[Records from a dataset]

= Beginning of Section =

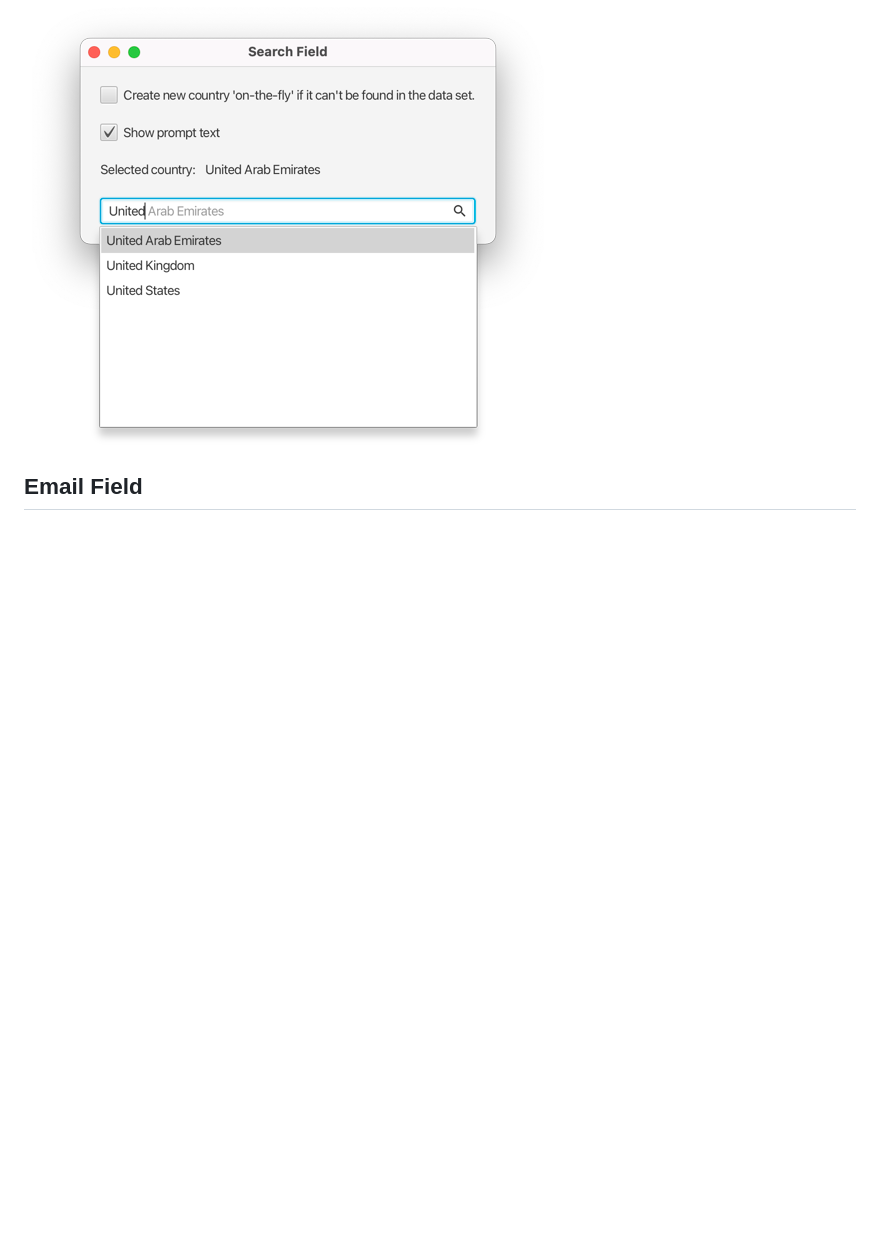
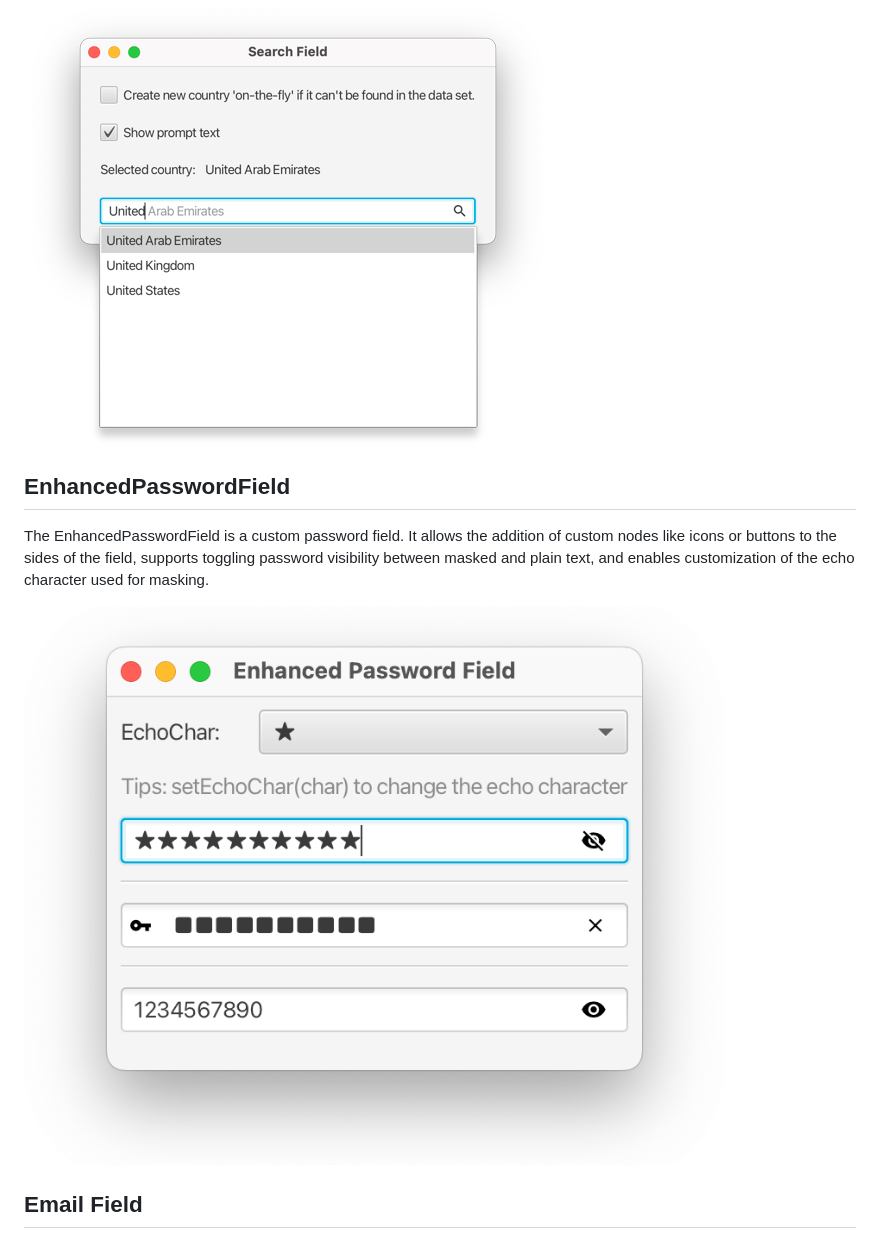
Before and after one commit to dlsc-software-consulting-gmbh/GemsFX, a Markdown page: README.md, the part around one of its changes. Rendered like a GitHub page; pictures changed too: gemsfx/docs/enhanced-password-field.png (added); blank space fills up the shorter version.

Commit message:
Add description of EnhancedPasswordField to README.md

```diff
--- a/README.md
+++ b/README.md
@@ -154,6 +154,15 @@ creating a new object for the entered text if no result can be found. For detail
 instructions [read the WIKI page](https://github.com/dlsc-software-consulting-gmbh/GemsFX/wiki/SearchField).
 
 ![SearchField](gemsfx/docs/search-field.png)
+
+## EnhancedPasswordField
+
+<span id="enhanced-password-field"></span>
+
+The EnhancedPasswordField is a custom password field. It allows the addition of custom nodes like icons or buttons to the sides of the field,
+supports toggling password visibility between masked and plain text, and enables customization of the echo character used for masking.
+
+![EnhancedPasswordField](gemsfx/docs/enhanced-password-field.png)
 
 ## Email Field
 
```
Also changed, not shown: other parts of README.md (+1 -1 lines).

= End of Section =

▶ **Your goal**
Which lines of the data include the string "text"? Copy each of them.

▶ **Answer to this exercise**
@@ -154,6 +154,15 @@ creating a new object for the entered text if no result can be found. For detail
+supports toggling password visibility between masked and plain text, and enables customization of the echo character used for masking.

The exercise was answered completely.